What is being asked: Return the lines of the data below starting at the one holding "Above is the page before, as" and ending at the one holding "Page: http://localhost/shoppingcart.php", word for word, leaving every picture out.

Collected data entries:
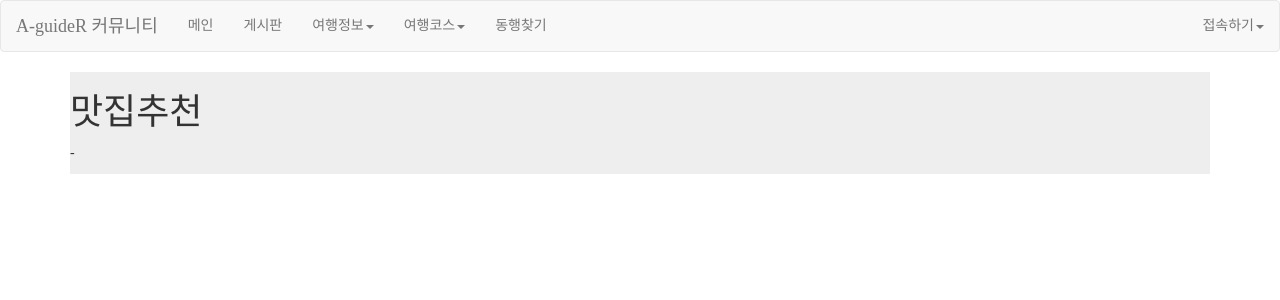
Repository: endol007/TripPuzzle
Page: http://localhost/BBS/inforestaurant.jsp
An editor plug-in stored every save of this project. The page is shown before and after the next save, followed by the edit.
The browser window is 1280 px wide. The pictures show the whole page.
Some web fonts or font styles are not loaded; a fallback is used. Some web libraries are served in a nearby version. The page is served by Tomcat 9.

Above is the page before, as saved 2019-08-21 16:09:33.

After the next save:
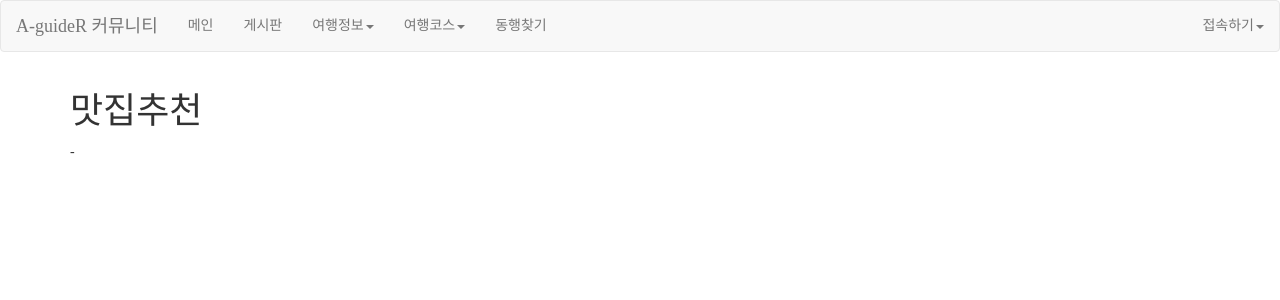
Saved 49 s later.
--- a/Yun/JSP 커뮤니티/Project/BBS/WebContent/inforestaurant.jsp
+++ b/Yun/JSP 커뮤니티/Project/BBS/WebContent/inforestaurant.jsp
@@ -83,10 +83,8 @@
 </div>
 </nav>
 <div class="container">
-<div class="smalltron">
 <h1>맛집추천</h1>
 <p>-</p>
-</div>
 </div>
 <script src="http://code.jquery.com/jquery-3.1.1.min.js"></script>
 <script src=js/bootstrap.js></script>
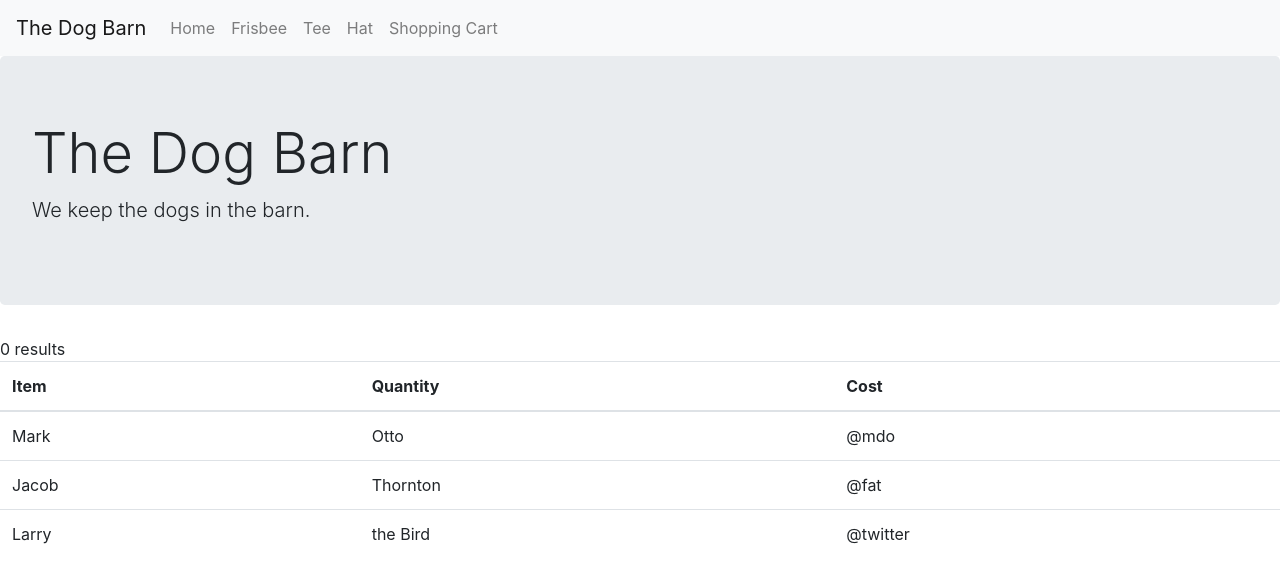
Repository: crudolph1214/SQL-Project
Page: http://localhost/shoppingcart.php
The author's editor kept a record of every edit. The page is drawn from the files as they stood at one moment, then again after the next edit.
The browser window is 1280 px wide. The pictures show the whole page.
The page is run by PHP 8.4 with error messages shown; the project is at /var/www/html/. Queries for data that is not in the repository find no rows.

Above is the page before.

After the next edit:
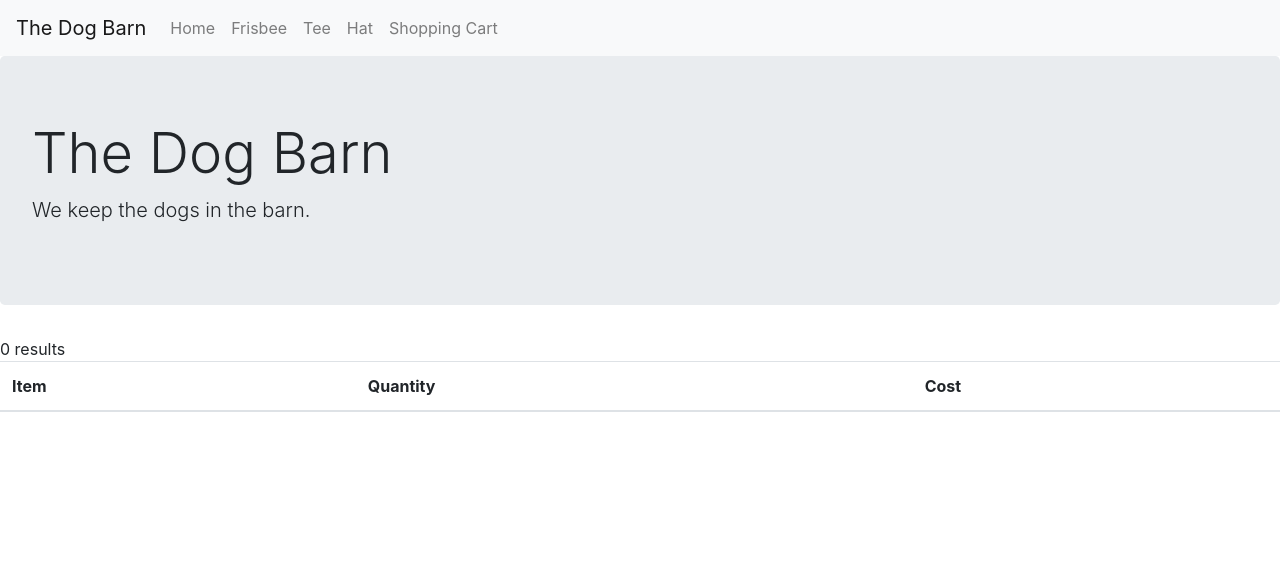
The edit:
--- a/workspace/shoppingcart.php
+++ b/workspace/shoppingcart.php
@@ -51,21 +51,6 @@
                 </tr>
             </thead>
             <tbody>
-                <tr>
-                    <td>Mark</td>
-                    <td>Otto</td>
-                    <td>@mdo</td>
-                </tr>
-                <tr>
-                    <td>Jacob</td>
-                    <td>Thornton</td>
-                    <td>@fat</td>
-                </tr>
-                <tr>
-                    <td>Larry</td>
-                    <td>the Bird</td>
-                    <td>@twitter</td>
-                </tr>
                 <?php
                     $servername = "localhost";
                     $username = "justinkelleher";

Your response:
Above is the page before, as saved 2019-08-21 16:09:33.

After the next save:
Saved 49 s later.
--- a/Yun/JSP 커뮤니티/Project/BBS/WebContent/inforestaurant.jsp
+++ b/Yun/JSP 커뮤니티/Project/BBS/WebContent/inforestaurant.jsp
@@ -83,10 +83,8 @@
 </div>
 </nav>
 <div class="container">
-<div class="smalltron">
 <h1>맛집추천</h1>
 <p>-</p>
-</div>
 </div>
 <script src="http://code.jquery.com/jquery-3.1.1.min.js"></script>
 <script src=js/bootstrap.js></script>
Repository: crudolph1214/SQL-Project
Page: http://localhost/shoppingcart.php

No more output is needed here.